A decade ago, the small Minneapolis ad agency Kruskopf & Co. lit the fire that popularized No Name Steaks.

Now KC is being asked to do it again.

"We had a really good experience with them the first time and they just seemed to be the perfect choice to re-energize the brand with our consumer base," said Mike Hageman, president of J&B Group, the St. Michael, Minn.-based manufacturer of the No Name line of food products.

To sell No Name Steaks — and services for brands ranging from Prairie Stone Pharmacy and Sonus hearing products — KC uses its self-defined mission to find "one simple truth" about a brand and capitalize on that.

Their past work is even credited with helping elect Jesse Ventura as governor, with an attention-getting TV spot in which he posed strategically naked as "The Thinker," a famous French sculpture.

The one simple truth in the long-shot Ventura campaign?

"Politics is B.S.," said agency co-founder Sue Kruskopf. "It was Jesse 'The Body' vs. Jesse 'The Mind.' We just went with our gut and it worked."

When the Kruskopf agency took No Name Steaks as a client the first time, there was consumer confusion over the brand. Why didn't it have a name?
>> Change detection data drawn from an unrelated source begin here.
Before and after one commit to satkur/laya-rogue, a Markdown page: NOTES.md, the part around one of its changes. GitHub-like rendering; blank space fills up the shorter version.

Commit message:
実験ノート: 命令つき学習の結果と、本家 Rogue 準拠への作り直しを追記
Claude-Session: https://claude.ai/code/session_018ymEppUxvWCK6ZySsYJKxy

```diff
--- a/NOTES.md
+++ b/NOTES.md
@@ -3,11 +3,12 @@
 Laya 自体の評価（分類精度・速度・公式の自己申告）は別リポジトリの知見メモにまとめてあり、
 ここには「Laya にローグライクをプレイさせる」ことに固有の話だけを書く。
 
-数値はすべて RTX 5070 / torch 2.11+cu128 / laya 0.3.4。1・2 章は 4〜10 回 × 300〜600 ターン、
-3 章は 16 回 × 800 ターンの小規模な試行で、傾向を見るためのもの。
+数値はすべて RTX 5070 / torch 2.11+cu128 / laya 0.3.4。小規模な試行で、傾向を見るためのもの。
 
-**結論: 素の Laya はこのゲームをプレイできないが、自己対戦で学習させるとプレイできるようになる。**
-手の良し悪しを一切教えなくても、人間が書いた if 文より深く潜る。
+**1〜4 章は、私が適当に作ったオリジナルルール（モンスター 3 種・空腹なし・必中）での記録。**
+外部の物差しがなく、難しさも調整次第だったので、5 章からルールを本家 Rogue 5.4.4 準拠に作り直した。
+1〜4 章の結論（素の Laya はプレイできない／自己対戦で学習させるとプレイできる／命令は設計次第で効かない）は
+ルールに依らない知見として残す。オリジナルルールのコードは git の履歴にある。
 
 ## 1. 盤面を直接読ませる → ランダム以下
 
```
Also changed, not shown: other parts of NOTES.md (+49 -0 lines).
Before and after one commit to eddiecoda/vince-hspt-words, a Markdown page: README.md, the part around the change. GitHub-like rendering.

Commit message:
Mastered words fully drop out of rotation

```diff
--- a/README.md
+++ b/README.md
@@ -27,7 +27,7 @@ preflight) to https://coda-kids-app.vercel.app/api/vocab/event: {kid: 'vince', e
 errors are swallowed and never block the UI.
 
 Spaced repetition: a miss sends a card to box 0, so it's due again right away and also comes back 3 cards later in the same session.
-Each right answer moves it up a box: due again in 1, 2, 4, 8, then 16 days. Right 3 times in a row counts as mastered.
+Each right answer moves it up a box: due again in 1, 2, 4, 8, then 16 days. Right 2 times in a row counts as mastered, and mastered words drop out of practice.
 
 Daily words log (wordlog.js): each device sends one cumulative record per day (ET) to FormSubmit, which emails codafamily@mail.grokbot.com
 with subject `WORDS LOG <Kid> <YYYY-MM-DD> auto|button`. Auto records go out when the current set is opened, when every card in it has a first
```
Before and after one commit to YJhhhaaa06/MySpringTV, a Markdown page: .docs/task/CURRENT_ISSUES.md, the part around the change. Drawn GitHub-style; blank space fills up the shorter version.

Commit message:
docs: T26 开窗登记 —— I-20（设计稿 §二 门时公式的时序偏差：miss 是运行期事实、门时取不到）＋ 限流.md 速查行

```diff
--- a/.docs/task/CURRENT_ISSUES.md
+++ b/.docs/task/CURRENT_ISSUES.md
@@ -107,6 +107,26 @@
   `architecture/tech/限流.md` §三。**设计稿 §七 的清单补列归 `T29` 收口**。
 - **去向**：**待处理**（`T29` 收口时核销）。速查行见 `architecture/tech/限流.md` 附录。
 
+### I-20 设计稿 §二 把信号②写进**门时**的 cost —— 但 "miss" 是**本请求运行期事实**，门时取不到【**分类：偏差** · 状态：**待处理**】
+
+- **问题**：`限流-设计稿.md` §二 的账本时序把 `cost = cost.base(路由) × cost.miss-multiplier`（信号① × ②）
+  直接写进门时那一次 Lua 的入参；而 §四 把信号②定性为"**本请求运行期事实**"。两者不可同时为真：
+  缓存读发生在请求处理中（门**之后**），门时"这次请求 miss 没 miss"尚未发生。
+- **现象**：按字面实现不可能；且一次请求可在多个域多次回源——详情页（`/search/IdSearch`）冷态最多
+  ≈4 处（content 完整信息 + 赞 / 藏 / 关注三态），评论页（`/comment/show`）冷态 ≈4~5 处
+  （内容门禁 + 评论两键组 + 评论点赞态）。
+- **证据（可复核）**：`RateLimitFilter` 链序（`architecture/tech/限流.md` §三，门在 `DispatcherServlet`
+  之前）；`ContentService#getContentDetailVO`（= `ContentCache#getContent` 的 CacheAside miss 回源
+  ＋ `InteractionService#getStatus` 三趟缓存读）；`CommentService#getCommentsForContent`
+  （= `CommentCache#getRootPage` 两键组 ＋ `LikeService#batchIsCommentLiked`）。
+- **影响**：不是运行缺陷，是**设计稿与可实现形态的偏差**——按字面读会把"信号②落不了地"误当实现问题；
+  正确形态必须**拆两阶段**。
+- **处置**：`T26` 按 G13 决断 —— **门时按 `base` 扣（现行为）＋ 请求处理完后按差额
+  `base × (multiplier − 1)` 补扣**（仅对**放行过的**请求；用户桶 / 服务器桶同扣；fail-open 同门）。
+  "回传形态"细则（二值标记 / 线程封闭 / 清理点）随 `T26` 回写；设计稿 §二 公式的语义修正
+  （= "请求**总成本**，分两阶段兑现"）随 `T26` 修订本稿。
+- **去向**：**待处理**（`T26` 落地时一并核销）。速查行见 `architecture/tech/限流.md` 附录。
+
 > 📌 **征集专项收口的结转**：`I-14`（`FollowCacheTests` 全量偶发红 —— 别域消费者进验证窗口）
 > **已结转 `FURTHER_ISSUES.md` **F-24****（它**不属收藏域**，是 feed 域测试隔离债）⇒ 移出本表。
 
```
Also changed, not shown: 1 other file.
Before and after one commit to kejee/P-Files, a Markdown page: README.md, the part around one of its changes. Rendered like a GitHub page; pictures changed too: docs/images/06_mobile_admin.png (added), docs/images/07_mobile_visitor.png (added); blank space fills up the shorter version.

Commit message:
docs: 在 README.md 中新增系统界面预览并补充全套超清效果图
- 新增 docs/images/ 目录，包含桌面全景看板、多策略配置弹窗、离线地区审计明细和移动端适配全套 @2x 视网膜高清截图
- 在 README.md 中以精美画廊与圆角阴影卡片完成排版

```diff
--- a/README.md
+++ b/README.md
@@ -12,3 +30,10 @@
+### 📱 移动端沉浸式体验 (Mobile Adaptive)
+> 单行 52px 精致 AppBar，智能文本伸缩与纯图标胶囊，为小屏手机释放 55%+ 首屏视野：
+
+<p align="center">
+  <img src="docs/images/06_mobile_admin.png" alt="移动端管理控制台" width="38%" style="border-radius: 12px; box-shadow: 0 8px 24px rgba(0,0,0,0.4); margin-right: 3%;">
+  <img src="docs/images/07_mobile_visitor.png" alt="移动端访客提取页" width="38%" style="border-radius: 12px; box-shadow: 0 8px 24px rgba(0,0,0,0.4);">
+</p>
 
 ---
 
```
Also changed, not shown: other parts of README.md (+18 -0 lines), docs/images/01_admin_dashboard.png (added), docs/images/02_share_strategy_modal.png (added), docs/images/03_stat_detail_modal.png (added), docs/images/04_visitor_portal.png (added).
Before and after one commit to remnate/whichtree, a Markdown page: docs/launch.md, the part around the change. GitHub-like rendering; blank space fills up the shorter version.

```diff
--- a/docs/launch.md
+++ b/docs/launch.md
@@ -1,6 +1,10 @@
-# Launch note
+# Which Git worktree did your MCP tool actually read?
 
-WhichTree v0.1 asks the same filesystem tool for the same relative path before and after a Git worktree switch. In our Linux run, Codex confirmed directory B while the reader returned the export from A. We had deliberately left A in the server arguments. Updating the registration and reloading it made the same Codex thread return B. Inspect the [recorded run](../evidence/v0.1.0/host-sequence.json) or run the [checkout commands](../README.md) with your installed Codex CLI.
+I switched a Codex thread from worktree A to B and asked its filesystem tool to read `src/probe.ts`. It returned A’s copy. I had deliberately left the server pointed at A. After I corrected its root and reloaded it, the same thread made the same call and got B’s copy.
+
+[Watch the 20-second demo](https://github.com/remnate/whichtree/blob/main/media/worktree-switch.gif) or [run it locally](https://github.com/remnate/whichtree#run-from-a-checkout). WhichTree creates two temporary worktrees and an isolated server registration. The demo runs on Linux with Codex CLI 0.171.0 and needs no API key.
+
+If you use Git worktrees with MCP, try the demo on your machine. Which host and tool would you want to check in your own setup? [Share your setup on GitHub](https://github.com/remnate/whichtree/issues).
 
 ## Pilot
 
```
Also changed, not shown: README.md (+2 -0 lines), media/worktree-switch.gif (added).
Was it a generic piece of beef?

So the Kruskopf folks went back to the roots of No Name Steaks in South St. Paul, found the original butcher who came up with the cut of meat and created a TV ad showing four actor/butchers standing over a carving table after the store had closed, test-tasting a tender-looking medium-rare piece of steak and trying to come up with a name for the cut, which they couldn't do.

The ad became known as the "No Name Butchers" and highlighted a media campaign that included billboards that said, "Perfect for 'dad's-turn-to-cook' night."

"That's when sales took off," said Hageman, whose J&B Group will do more than $700 million in sales this year.

KC's new work for the No Name brand, which also includes chicken, seafood, bacon and meatballs, is in the research and development stage. A media campaign is scheduled to be rolled out next spring to coincide with the grilling season.

"We know that the 'No Name Butchers' still resonate with consumers. The story behind the brand was about the quality of the steaks," Kruskopf said. "We need to show what the product can be and what it should not be."

The Kruskopf agency prides itself on a "no B.S." approach to client needs.

"We don't hire prima donnas. It's about everyone rolling up their shirtsleeves. We don't want B.S. in the workplace. That's why we left [the big-agency world]," Kruskopf said. "If we could rid the world of B.S., think how much happier the world would be."

KC's client list ranges from 3M to Cost Cutters to Plasti Dip, a rubberized coating originally used to coat tool handles.

For 3M, KC provided the early marketing for the company's line of privacy filters for computer screens.

The agency came up with the term "visual hacking" to describe the threat to laptop users in public places. To illustrate the issue, KC developed advertisements showing airline passengers furtively looking over the shoulder of a computer user sitting in the middle seat. "Keep wandering eyes off your laptop," the ad said. "Now you see it, now they don't."

Now 3M is running Round 2 in its laptop security campaign, with top corporate executives as its target audience.

"The C-Suite doesn't see the problem or the need for privacy because they are focused on physical hacking," said Dean Huff, KC's president. "We have to get them focused on visual hacking. It's real and it happens every day."

With Plasti Dip, KC learned that the Blaine-based company has a solid core of brand users who have taken the product far beyond its tool-handle origins and have even customized cars with the rubberized coating. KC named those users "Dipheads."

"When you embrace that group, it becomes Dipheads Unite," said Huff. "Plasti Dip has a quirky quality to it. You don't want it to be too fancy or it won't be true to its loyal customers."

A series of TV spots for Cost Cutters pictured consumers in a salon chair explaining in detail how they want their hair cut to a totally disinterested stylist. "Does your stylist really listen to you?" the ad asked.

KC, which used to be known as Kruskopf Coontz but lives by the abbreviation KC, is staffed with about 30 people located in the downtown Flour Exchange building. Kruskopf declined to reveal agency revenue but did note that income is on pace to increase 30 percent year over year in 2014.

"Truth is facts plus insight," said Kruskopf, who started the agency in 1988 with the late John Olson, who went on to lead his own agency, Olson. "Facts are things you know but facts are not emotional. Truth has soul and that's what it's all about."